(Above: Dolly, my dolphin lover. © 2010, Malcolm J. Brenner)
Let me make something abundantly clear: Wet Goddess was not written to promote bestiality or zoophilia, although I knew if I told my story it would probably come down to that.
I wrote Wet Goddess to share my experience with a creature that I found to be remarkably sophisticated, intelligent, aware, loving and worthy in every way of the designation, “non-human person.”
And she didn’t come out of some alien spacecraft. Her kind exist here on Earth, as they have for millions of years before we appeared, surviving ages of fire and ice in the arms of Mother Ocean.
In the decades since my experience with Dolly, science has, in many ways, caught up with my impressions and anecdotal experience. Now cognitive psychologists and others have explored the mind of the dolphin and arrived at the same conclusions I did in 1971: dolphins are self-aware individuals, able to recognize themselves in a mirror, experiencing a vast range of emotions and behaviors, language users and capable of employing “theory of mind,” the ability to calculate or imagine what another creature is thinking.
We should be devoting a large chunk of our resources as a species to understanding these creatures who have survived so much longer on this planet than we have. What are we doing instead? Some nations still slaughter them en masse in tuna nets, while others conduct murderous drive hunts and butcher them with glee. Some nations take the prettiest ones and commoditize them and sell them into enslavement, where they are forced to perform stupid tricks for our amusement. And we are polluting their environment at such a rate that by 2050 there will be more plastic in the ocean than fish. I despair for their future.
My zoosexual love story with Dolly the dolphin is what has attracted most attention, but if I’d had sex with a barnyard animal or a household pet, do you seriously think I’d have spoken up, exposing a practice that most people find viscerally revolting?
Of course not. Zoophiles may still have to keep their sexuality a secret in most situations, but they are humans and accorded certain rights by law. Dolphins are considered chattel, or property, by the same system.

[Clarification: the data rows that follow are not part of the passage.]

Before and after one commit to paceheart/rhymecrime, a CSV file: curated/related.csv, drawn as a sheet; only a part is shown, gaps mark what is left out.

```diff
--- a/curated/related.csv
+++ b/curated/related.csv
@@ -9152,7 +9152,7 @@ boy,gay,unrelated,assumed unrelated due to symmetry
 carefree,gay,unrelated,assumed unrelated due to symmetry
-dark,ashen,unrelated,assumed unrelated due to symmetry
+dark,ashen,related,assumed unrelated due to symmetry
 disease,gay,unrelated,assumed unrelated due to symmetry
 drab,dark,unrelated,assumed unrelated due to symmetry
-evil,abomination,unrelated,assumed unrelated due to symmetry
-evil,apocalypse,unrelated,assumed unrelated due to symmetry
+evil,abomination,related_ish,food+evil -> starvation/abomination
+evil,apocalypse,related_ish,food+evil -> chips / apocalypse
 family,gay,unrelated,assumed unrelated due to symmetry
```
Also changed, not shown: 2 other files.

I am advocating for changing that and giving dolphins rights under a framework that recognizes their status, as acknowledged by science.
And that, folks, is what I mean when I say “I didn’t write Wet Goddess for zoophiles, I wrote it for dolphins.”

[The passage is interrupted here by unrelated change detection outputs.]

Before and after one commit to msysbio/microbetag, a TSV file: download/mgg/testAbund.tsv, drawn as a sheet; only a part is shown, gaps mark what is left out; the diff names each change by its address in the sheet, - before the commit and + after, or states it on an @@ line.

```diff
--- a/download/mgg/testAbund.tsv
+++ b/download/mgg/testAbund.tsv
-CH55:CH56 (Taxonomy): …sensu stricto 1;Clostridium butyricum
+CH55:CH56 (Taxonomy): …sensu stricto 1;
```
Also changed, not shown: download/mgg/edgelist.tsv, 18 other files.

Sorry I had to spell it out for those of you who so perceptively pointed out that dolphins can’t read.